Green Meadows, August 6 , i862.
Dearest: — Adjutant Avery, Lieutenant Hastings, and some good men go home on recruiting service.
I have nothing to say this hot day. I have still some hope that things will so work together as to allow me to see you during the next month or two. At present no leaves of absence are granted to officers appointed in new regiments. I do not know how this will affect the appointees for the Seventy-ninth. If they choose to turn us out, all right. I am indifferent. Indeed, leaving the Twenty-third is an unpleasant thing to contemplate. When I look at the neat, hardy, healthy, contented young fellows who make up nine-tenths of the regiment, and contrast their appearance with a mob of raw recruits — dirty, sickly, lawless, and complaining, I can't help feeling that I should be a great fool to accept the new position.
But there are other considerations which influence me in the other direction, and so I quietly dodge the question for the present. To see “all the boys” and your own dear self, that is a great matter, and I think, if things go on as I anticipate, that circumstances will decide me for the Seventy-ninth, always provided these stringent orders as to absence don't cut me out of the chance.
Dr. Joe has been for three or four days quite sick. He is now up and about again. He complains that he gets no letters.
Later. — Dr. Joe is content. He has got two letters — one from you and one from Mother. I have yours of the 26th. Yes, we feel a good deal alike about leaving the Twenty-third. Well, I have no official notice as to what I am to do. But I have official notice that no leave of absence is granted for the purpose of recruiting new regiments. So the question as to whether I go or stay is likely to decide itself.

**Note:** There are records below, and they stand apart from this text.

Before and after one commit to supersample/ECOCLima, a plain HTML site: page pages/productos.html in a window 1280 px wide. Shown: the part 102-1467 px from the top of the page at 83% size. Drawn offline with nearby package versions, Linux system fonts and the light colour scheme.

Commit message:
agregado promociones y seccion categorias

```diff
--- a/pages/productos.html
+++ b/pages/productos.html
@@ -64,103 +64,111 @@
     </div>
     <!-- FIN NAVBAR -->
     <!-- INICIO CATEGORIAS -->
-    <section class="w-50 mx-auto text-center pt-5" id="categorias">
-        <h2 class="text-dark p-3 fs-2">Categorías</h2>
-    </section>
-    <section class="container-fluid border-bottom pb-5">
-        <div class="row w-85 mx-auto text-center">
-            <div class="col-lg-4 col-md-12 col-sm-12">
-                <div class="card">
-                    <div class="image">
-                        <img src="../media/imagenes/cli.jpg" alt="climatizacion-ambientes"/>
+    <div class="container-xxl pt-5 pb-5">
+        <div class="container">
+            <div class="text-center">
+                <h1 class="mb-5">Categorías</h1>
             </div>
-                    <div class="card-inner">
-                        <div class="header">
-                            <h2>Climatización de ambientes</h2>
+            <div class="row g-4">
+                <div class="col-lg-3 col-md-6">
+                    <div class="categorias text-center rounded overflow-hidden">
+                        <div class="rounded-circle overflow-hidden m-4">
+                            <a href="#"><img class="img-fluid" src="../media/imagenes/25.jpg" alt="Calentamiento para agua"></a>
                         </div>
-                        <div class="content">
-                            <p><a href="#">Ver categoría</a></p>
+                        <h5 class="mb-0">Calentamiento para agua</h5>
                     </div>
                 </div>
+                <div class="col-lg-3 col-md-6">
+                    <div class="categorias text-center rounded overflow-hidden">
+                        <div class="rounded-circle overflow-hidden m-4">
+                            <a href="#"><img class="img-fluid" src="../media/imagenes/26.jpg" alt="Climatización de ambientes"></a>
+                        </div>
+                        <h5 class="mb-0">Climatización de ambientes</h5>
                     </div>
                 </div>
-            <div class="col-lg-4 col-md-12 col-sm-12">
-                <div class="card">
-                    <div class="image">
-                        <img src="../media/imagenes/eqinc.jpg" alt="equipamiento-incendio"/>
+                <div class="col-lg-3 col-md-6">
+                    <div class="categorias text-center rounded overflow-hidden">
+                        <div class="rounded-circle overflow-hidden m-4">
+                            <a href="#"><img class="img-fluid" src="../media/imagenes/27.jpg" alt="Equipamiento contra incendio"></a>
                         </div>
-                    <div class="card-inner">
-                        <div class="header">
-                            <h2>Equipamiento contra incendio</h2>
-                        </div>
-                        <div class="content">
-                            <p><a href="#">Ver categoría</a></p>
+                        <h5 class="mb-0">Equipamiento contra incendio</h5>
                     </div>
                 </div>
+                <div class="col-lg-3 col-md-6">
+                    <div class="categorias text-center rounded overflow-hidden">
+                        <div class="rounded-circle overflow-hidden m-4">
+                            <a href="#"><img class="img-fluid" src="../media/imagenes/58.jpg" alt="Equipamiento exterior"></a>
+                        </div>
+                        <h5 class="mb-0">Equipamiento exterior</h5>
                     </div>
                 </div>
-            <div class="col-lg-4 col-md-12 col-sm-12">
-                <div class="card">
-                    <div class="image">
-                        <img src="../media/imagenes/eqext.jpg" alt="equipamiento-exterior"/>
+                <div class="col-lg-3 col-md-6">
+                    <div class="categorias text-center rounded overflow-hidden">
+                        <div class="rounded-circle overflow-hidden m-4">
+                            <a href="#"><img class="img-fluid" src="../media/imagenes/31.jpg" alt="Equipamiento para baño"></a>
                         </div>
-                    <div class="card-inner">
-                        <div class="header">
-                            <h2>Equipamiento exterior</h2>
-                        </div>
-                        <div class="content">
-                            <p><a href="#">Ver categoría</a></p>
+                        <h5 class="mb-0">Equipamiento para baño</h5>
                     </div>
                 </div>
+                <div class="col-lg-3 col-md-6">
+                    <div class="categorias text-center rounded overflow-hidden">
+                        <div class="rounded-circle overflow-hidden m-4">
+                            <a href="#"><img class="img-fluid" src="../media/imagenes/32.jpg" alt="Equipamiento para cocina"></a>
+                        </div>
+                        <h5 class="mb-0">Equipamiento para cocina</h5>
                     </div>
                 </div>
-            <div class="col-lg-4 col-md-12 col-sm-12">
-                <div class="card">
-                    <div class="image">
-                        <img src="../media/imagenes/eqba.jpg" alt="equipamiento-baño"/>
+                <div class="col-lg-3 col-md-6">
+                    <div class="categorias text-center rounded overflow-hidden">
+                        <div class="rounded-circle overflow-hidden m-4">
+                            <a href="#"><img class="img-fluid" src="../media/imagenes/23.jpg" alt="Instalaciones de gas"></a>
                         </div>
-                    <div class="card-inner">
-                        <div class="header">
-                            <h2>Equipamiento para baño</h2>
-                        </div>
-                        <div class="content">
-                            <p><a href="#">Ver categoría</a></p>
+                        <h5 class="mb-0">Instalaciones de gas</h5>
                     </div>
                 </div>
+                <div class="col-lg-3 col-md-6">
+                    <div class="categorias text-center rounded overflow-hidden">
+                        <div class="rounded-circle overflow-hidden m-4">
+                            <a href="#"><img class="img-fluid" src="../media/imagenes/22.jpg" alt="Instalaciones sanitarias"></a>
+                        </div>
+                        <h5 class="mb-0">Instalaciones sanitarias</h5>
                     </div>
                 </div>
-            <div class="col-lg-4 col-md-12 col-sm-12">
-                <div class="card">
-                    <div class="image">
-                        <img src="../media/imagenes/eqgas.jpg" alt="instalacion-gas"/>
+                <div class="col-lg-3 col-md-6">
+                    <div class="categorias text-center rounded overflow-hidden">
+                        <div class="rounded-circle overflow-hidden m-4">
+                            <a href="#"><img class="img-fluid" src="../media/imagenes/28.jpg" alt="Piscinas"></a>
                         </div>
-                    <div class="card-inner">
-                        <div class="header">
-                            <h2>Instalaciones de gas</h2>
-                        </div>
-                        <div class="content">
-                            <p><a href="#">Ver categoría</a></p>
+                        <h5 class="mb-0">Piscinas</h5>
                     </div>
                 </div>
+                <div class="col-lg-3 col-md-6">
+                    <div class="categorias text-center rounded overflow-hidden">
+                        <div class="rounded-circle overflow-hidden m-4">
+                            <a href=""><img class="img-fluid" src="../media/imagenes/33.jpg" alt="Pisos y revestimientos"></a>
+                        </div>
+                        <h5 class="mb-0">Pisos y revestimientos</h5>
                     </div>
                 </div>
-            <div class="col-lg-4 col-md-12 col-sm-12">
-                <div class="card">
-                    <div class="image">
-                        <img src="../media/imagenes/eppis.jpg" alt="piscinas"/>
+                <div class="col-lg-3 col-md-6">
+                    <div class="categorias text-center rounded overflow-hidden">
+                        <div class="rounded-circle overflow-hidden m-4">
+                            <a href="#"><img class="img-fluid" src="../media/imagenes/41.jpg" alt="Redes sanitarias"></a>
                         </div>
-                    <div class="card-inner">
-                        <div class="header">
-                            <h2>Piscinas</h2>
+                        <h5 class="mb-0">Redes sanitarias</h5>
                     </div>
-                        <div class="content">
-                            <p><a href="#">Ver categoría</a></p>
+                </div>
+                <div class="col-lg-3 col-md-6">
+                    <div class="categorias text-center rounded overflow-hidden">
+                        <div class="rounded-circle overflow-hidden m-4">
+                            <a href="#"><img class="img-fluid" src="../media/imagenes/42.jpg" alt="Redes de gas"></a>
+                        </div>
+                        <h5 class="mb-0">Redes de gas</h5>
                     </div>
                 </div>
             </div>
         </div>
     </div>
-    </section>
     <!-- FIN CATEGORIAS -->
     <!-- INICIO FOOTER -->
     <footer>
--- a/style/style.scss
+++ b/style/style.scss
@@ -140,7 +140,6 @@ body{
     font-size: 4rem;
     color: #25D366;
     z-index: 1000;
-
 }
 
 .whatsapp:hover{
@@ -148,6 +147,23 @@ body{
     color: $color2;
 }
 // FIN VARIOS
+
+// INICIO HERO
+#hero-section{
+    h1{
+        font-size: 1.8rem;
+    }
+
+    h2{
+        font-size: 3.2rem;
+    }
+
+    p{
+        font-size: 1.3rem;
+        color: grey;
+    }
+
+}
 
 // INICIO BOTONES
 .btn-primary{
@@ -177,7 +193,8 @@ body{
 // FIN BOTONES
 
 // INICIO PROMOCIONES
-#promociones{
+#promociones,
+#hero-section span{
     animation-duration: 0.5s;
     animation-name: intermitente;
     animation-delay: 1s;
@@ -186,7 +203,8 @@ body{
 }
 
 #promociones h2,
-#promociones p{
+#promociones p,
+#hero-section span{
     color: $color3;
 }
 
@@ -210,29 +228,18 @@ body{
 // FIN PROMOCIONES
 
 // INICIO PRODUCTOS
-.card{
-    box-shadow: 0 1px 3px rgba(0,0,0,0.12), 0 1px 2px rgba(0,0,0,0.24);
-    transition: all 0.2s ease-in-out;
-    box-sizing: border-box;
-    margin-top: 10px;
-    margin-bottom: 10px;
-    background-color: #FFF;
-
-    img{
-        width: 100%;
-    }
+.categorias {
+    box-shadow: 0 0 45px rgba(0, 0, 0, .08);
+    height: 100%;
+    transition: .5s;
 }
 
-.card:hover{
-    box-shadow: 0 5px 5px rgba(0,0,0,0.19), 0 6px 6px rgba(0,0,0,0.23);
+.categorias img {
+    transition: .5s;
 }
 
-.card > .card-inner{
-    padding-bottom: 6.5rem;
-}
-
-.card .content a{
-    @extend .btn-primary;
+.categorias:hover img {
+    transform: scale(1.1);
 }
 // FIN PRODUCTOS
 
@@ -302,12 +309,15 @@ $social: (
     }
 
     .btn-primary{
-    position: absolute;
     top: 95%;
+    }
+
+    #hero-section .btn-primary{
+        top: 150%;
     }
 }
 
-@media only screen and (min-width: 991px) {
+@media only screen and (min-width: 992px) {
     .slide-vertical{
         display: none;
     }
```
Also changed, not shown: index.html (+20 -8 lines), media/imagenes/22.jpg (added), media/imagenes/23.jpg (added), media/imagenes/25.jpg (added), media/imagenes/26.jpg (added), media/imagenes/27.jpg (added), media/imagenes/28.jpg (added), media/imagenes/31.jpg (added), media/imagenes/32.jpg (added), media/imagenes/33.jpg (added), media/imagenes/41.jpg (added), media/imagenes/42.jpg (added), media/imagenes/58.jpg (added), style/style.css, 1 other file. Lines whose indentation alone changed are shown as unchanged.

So let it do. Love to all the boys.
SOURCE: Charles Richard Williams, editor, Diary and Letters of Rutherford Birchard Hayes, Volume 2, p. 317-8